(Exercise requirements)
Write the entries below out again exactly, but skip the pictures.

Revision tracking records:

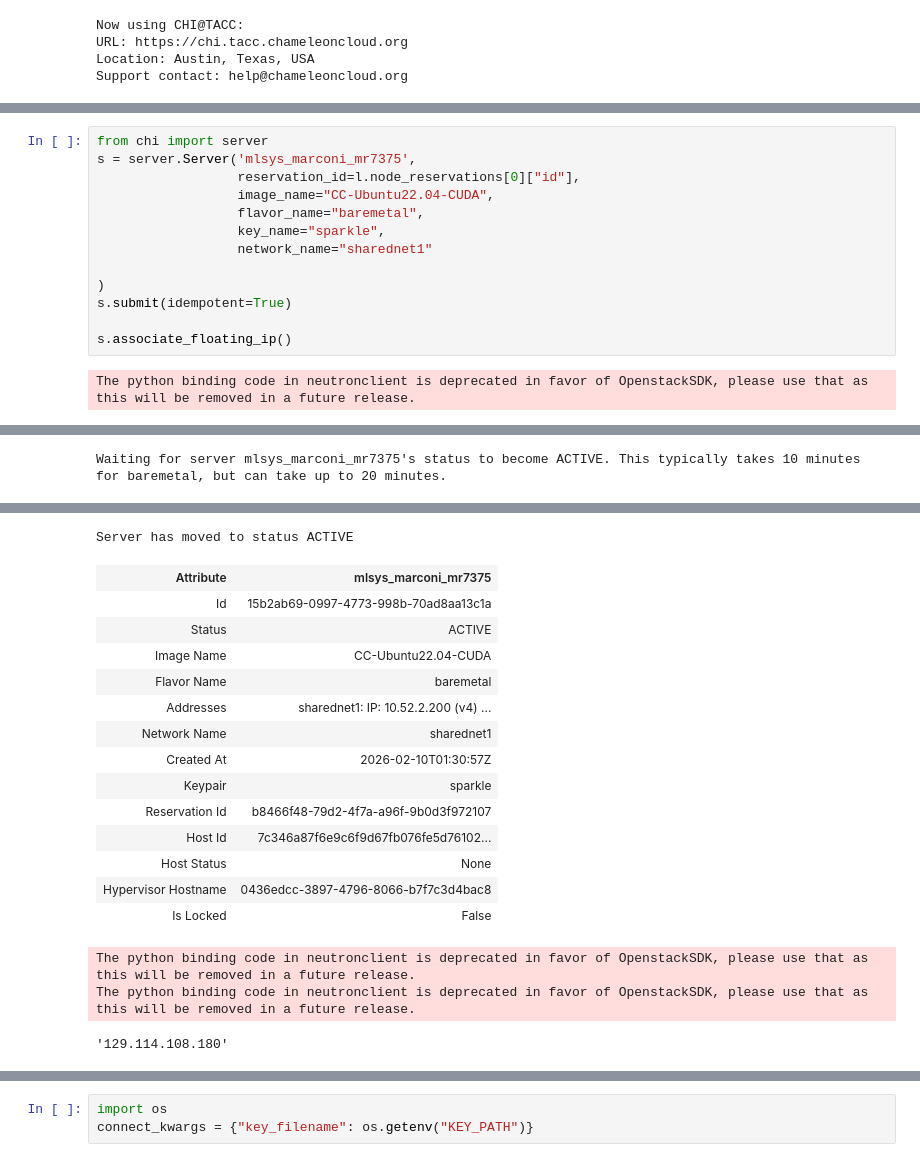
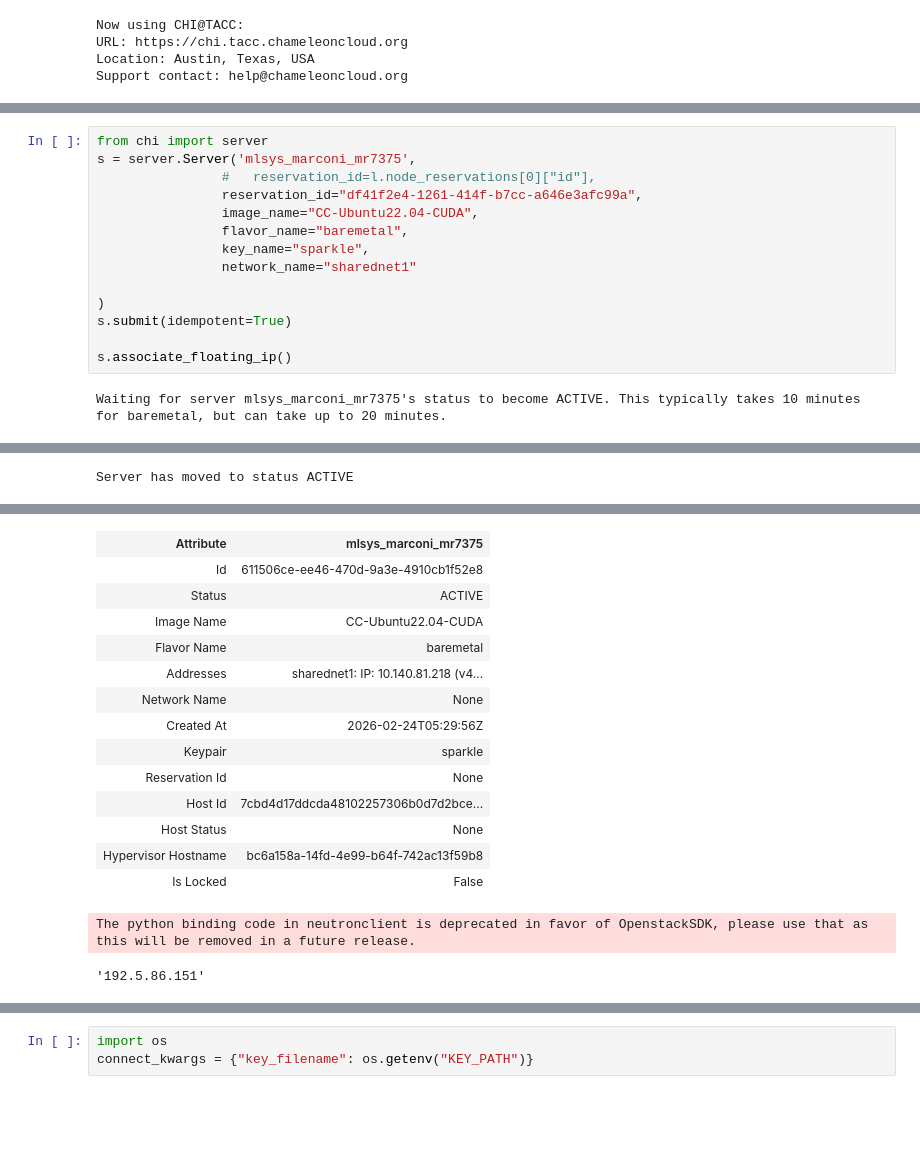
Before and after one commit to meghrathod/marconi-repro, a Jupyter notebook: setup-vm.ipynb, the cells around one changed output, grey strips where cells are left out. Saved outputs shown, nothing was run; the diff lists cells and outputs as text; blank space fills up the shorter version.

```diff
--- a/setup-vm.ipynb
+++ b/setup-vm.ipynb
@@ -70,15 +155,16 @@ Lease mlsys_marconi_mr7375 has reached status active
 # %%
 from chi import server
 s = server.Server('mlsys_marconi_mr7375',
-                  reservation_id=l.node_reservations[0]["id"],
-                  image_name="CC-Ubuntu22.04-CUDA",
-                  flavor_name="baremetal",
-                  key_name="sparkle",
-                  network_name="sharednet1"
+                #   reservation_id=l.node_reservations[0]["id"],
+                reservation_id="df41f2e4-1261-414f-b7cc-a646e3afc99a",
+                image_name="CC-Ubuntu22.04-CUDA",
+                flavor_name="baremetal",
+                key_name="sparkle",
+                network_name="sharednet1"
 
 )
 s.submit(idempotent=True)
 
 s.associate_floating_ip()
 # %% [output]
-The python binding code in neutronclient is deprecated in favor of OpenstackSDK, please use that as this will be removed in a future release.
+Waiting for server mlsys_marconi_mr7375's status to become ACTIVE. This typically takes 10 minutes for baremetal, but can take up to 20 minutes.
@@ -85 +172 @@ The python binding code in neutronclient is deprecated in favor of OpenstackSDK,
-Waiting for server mlsys_marconi_mr7375's status to become ACTIVE. This typically takes 10 minutes for baremetal, but can take up to 20 minutes.
+Server has moved to status ACTIVE
@@ -87,21 +173,19 @@ Waiting for server mlsys_marconi_mr7375's status to become ACTIVE. This typicall
+| Attribute | mlsys_marconi_mr7375 |
+| Id | 611506ce-ee46-470d-9a3e-4910cb1f52e8 |
+| Status | ACTIVE |
+| Image Name | CC-Ubuntu22.04-CUDA |
+| Flavor Name | baremetal |
+| Addresses | sharednet1: IP: 10.140.81.218 (v4... |
+| Network Name | None |
+| Created At | 2026-02-24T05:29:56Z |
+| Keypair | sparkle |
+| Reservation Id | None |
+| Host Id | 7cbd4d17ddcda48102257306b0d7d2bce... |
+| Host Status | None |
+| Hypervisor Hostname | bc6a158a-14fd-4e99-b64f-742ac13f59b8 |
+| Is Locked | False |
-Server has moved to status ACTIVE
+The python binding code in neutronclient is deprecated in favor of OpenstackSDK, please use that as this will be removed in a future release.
-| Attribute | mlsys_marconi_mr7375 |
-| Id | 15b2ab69-0997-4773-998b-70ad8aa13c1a |
-| Status | ACTIVE |
-| Image Name | CC-Ubuntu22.04-CUDA |
-| Flavor Name | baremetal |
-| Addresses | sharednet1: IP: 10.52.2.200 (v4) ... |
-| Network Name | sharednet1 |
-| Created At | 2026-02-10T01:30:57Z |
-| Keypair | sparkle |
-| Reservation Id | b8466f48-79d2-4f7a-a96f-9b0d3f972107 |
-| Host Id | 7c346a87f6e9c6f9d67fb076fe5d76102... |
-| Host Status | None |
-| Hypervisor Hostname | 0436edcc-3897-4796-8066-b7f7c3d4bac8 |
-| Is Locked | False |
-The python binding code in neutronclient is deprecated in favor of OpenstackSDK, please use that as this will be removed in a future release.
-The python binding code in neutronclient is deprecated in favor of OpenstackSDK, please use that as this will be removed in a future release.
+'192.5.86.151'
-'129.114.108.180'
 # %%
 s.check_connectivity()
 # %% [output]
```
Also changed, not shown: parts of 14 cells of this notebook, 4 other files.
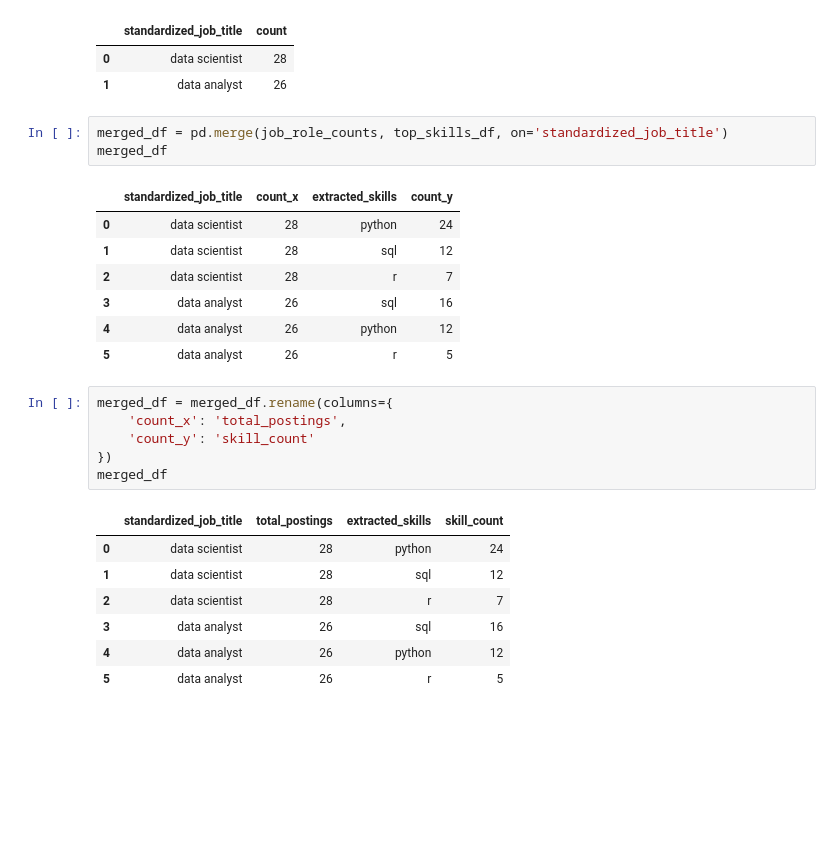
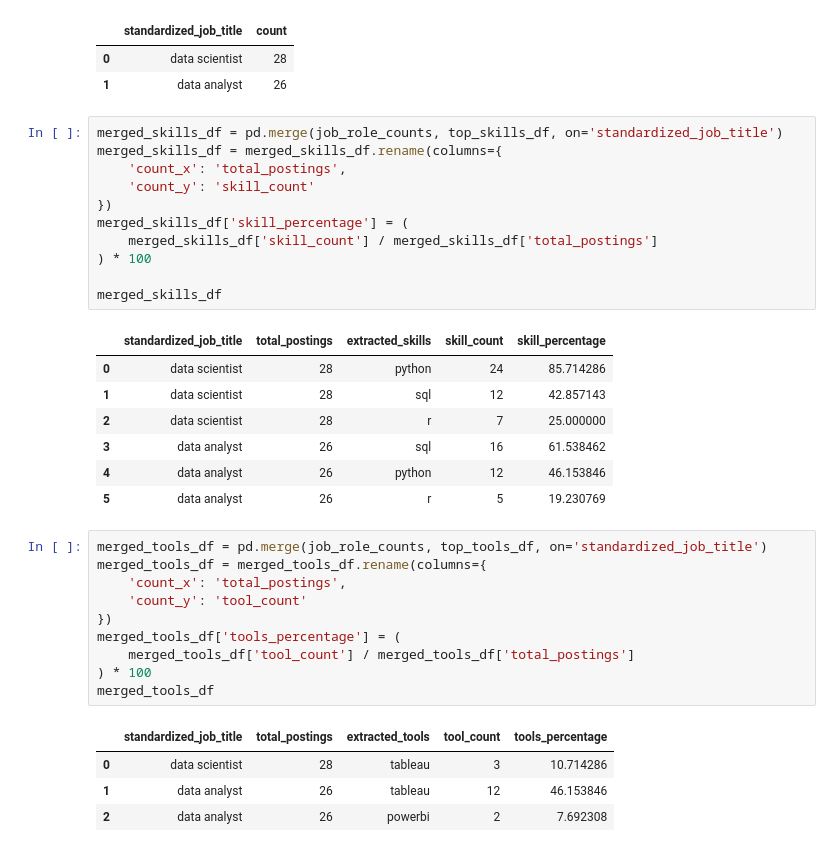
Before and after one commit to AntonioJabbour/job_market_inteligence, a Jupyter notebook: notebooks/02_skill_analysis.ipynb, the cells around one changed output. Drawn from its saved outputs; the diff is of its cells as text; blank space fills up the shorter version.

```diff
--- a/notebooks/02_skill_analysis.ipynb
+++ b/notebooks/02_skill_analysis.ipynb
@@ -379,28 +379,37 @@ job_role_counts.to_frame().reset_index()
 | 0 | data scientist | 28 |
 | 1 | data analyst | 26 |
 # %%
-merged_df = pd.merge(job_role_counts, top_skills_df, on='standardized_job_title')
-merged_df
+merged_skills_df = pd.merge(job_role_counts, top_skills_df, on='standardized_job_title')
+merged_skills_df = merged_skills_df.rename(columns={
+    'count_x': 'total_postings',
+    'count_y': 'skill_count'
+})
+merged_skills_df['skill_percentage'] = (
+    merged_skills_df['skill_count'] / merged_skills_df['total_postings']
+) * 100
+
+merged_skills_df
 # %% [output]
-|  | standardized_job_title | count_x | extracted_skills | count_y |
-| 0 | data scientist | 28 | python | 24 |
-| 1 | data scientist | 28 | sql | 12 |
-| 2 | data scientist | 28 | r | 7 |
-| 3 | data analyst | 26 | sql | 16 |
-| 4 | data analyst | 26 | python | 12 |
-| 5 | data analyst | 26 | r | 5 |
+|  | standardized_job_title | total_postings | extracted_skills | skill_count | skill_percentage |
+| 0 | data scientist | 28 | python | 24 | 85.714286 |
+| 1 | data scientist | 28 | sql | 12 | 42.857143 |
+| 2 | data scientist | 28 | r | 7 | 25.000000 |
+| 3 | data analyst | 26 | sql | 16 | 61.538462 |
+| 4 | data analyst | 26 | python | 12 | 46.153846 |
+| 5 | data analyst | 26 | r | 5 | 19.230769 |
 # %%
-merged_df = merged_df.rename(columns={
+merged_tools_df = pd.merge(job_role_counts, top_tools_df, on='standardized_job_title')
+merged_tools_df = merged_tools_df.rename(columns={
     'count_x': 'total_postings',
-    'count_y': 'skill_count'
+    'count_y': 'tool_count'
 })
-merged_df
+merged_tools_df['tools_percentage'] = (
+    merged_tools_df['tool_count'] / merged_tools_df['total_postings']
+) * 100
+merged_tools_df
 # %% [output]
-|  | standardized_job_title | total_postings | extracted_skills | skill_count |
-| 0 | data scientist | 28 | python | 24 |
-| 1 | data scientist | 28 | sql | 12 |
-| 2 | data scientist | 28 | r | 7 |
-| 3 | data analyst | 26 | sql | 16 |
-| 4 | data analyst | 26 | python | 12 |
-| 5 | data analyst | 26 | r | 5 |
+|  | standardized_job_title | total_postings | extracted_tools | tool_count | tools_percentage |
+| 0 | data scientist | 28 | tableau | 3 | 10.714286 |
+| 1 | data analyst | 26 | tableau | 12 | 46.153846 |
+| 2 | data analyst | 26 | powerbi | 2 | 7.692308 |
 # %%
```
Also changed, not shown: parts of 25 cells of this notebook.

(Response to this exercise)
Before and after one commit to meghrathod/marconi-repro, a Jupyter notebook: setup-vm.ipynb, the cells around one changed output, grey strips where cells are left out. Saved outputs shown, nothing was run; the diff lists cells and outputs as text; blank space fills up the shorter version.

```diff
--- a/setup-vm.ipynb
+++ b/setup-vm.ipynb
@@ -70,15 +155,16 @@ Lease mlsys_marconi_mr7375 has reached status active
 # %%
 from chi import server
 s = server.Server('mlsys_marconi_mr7375',
-                  reservation_id=l.node_reservations[0]["id"],
-                  image_name="CC-Ubuntu22.04-CUDA",
-                  flavor_name="baremetal",
-                  key_name="sparkle",
-                  network_name="sharednet1"
+                #   reservation_id=l.node_reservations[0]["id"],
+                reservation_id="df41f2e4-1261-414f-b7cc-a646e3afc99a",
+                image_name="CC-Ubuntu22.04-CUDA",
+                flavor_name="baremetal",
+                key_name="sparkle",
+                network_name="sharednet1"
 
 )
 s.submit(idempotent=True)
 
 s.associate_floating_ip()
 # %% [output]
-The python binding code in neutronclient is deprecated in favor of OpenstackSDK, please use that as this will be removed in a future release.
+Waiting for server mlsys_marconi_mr7375's status to become ACTIVE. This typically takes 10 minutes for baremetal, but can take up to 20 minutes.
@@ -85 +172 @@ The python binding code in neutronclient is deprecated in favor of OpenstackSDK,
-Waiting for server mlsys_marconi_mr7375's status to become ACTIVE. This typically takes 10 minutes for baremetal, but can take up to 20 minutes.
+Server has moved to status ACTIVE
@@ -87,21 +173,19 @@ Waiting for server mlsys_marconi_mr7375's status to become ACTIVE. This typicall
+| Attribute | mlsys_marconi_mr7375 |
+| Id | 611506ce-ee46-470d-9a3e-4910cb1f52e8 |
+| Status | ACTIVE |
+| Image Name | CC-Ubuntu22.04-CUDA |
+| Flavor Name | baremetal |
+| Addresses | sharednet1: IP: 10.140.81.218 (v4... |
+| Network Name | None |
+| Created At | 2026-02-24T05:29:56Z |
+| Keypair | sparkle |
+| Reservation Id | None |
+| Host Id | 7cbd4d17ddcda48102257306b0d7d2bce... |
+| Host Status | None |
+| Hypervisor Hostname | bc6a158a-14fd-4e99-b64f-742ac13f59b8 |
+| Is Locked | False |
-Server has moved to status ACTIVE
+The python binding code in neutronclient is deprecated in favor of OpenstackSDK, please use that as this will be removed in a future release.
-| Attribute | mlsys_marconi_mr7375 |
-| Id | 15b2ab69-0997-4773-998b-70ad8aa13c1a |
-| Status | ACTIVE |
-| Image Name | CC-Ubuntu22.04-CUDA |
-| Flavor Name | baremetal |
-| Addresses | sharednet1: IP: 10.52.2.200 (v4) ... |
-| Network Name | sharednet1 |
-| Created At | 2026-02-10T01:30:57Z |
-| Keypair | sparkle |
-| Reservation Id | b8466f48-79d2-4f7a-a96f-9b0d3f972107 |
-| Host Id | 7c346a87f6e9c6f9d67fb076fe5d76102... |
-| Host Status | None |
-| Hypervisor Hostname | 0436edcc-3897-4796-8066-b7f7c3d4bac8 |
-| Is Locked | False |
-The python binding code in neutronclient is deprecated in favor of OpenstackSDK, please use that as this will be removed in a future release.
-The python binding code in neutronclient is deprecated in favor of OpenstackSDK, please use that as this will be removed in a future release.
+'192.5.86.151'
-'129.114.108.180'
 # %%
 s.check_connectivity()
 # %% [output]
```
Also changed, not shown: parts of 14 cells of this notebook, 4 other files.
Before and after one commit to AntonioJabbour/job_market_inteligence, a Jupyter notebook: notebooks/02_skill_analysis.ipynb, the cells around one changed output. Drawn from its saved outputs; the diff is of its cells as text; blank space fills up the shorter version.

```diff
--- a/notebooks/02_skill_analysis.ipynb
+++ b/notebooks/02_skill_analysis.ipynb
@@ -379,28 +379,37 @@ job_role_counts.to_frame().reset_index()
 | 0 | data scientist | 28 |
 | 1 | data analyst | 26 |
 # %%
-merged_df = pd.merge(job_role_counts, top_skills_df, on='standardized_job_title')
-merged_df
+merged_skills_df = pd.merge(job_role_counts, top_skills_df, on='standardized_job_title')
+merged_skills_df = merged_skills_df.rename(columns={
+    'count_x': 'total_postings',
+    'count_y': 'skill_count'
+})
+merged_skills_df['skill_percentage'] = (
+    merged_skills_df['skill_count'] / merged_skills_df['total_postings']
+) * 100
+
+merged_skills_df
 # %% [output]
-|  | standardized_job_title | count_x | extracted_skills | count_y |
-| 0 | data scientist | 28 | python | 24 |
-| 1 | data scientist | 28 | sql | 12 |
-| 2 | data scientist | 28 | r | 7 |
-| 3 | data analyst | 26 | sql | 16 |
-| 4 | data analyst | 26 | python | 12 |
-| 5 | data analyst | 26 | r | 5 |
+|  | standardized_job_title | total_postings | extracted_skills | skill_count | skill_percentage |
+| 0 | data scientist | 28 | python | 24 | 85.714286 |
+| 1 | data scientist | 28 | sql | 12 | 42.857143 |
+| 2 | data scientist | 28 | r | 7 | 25.000000 |
+| 3 | data analyst | 26 | sql | 16 | 61.538462 |
+| 4 | data analyst | 26 | python | 12 | 46.153846 |
+| 5 | data analyst | 26 | r | 5 | 19.230769 |
 # %%
-merged_df = merged_df.rename(columns={
+merged_tools_df = pd.merge(job_role_counts, top_tools_df, on='standardized_job_title')
+merged_tools_df = merged_tools_df.rename(columns={
     'count_x': 'total_postings',
-    'count_y': 'skill_count'
+    'count_y': 'tool_count'
 })
-merged_df
+merged_tools_df['tools_percentage'] = (
+    merged_tools_df['tool_count'] / merged_tools_df['total_postings']
+) * 100
+merged_tools_df
 # %% [output]
-|  | standardized_job_title | total_postings | extracted_skills | skill_count |
-| 0 | data scientist | 28 | python | 24 |
-| 1 | data scientist | 28 | sql | 12 |
-| 2 | data scientist | 28 | r | 7 |
-| 3 | data analyst | 26 | sql | 16 |
-| 4 | data analyst | 26 | python | 12 |
-| 5 | data analyst | 26 | r | 5 |
+|  | standardized_job_title | total_postings | extracted_tools | tool_count | tools_percentage |
+| 0 | data scientist | 28 | tableau | 3 | 10.714286 |
+| 1 | data analyst | 26 | tableau | 12 | 46.153846 |
+| 2 | data analyst | 26 | powerbi | 2 | 7.692308 |
 # %%
```
Also changed, not shown: parts of 25 cells of this notebook.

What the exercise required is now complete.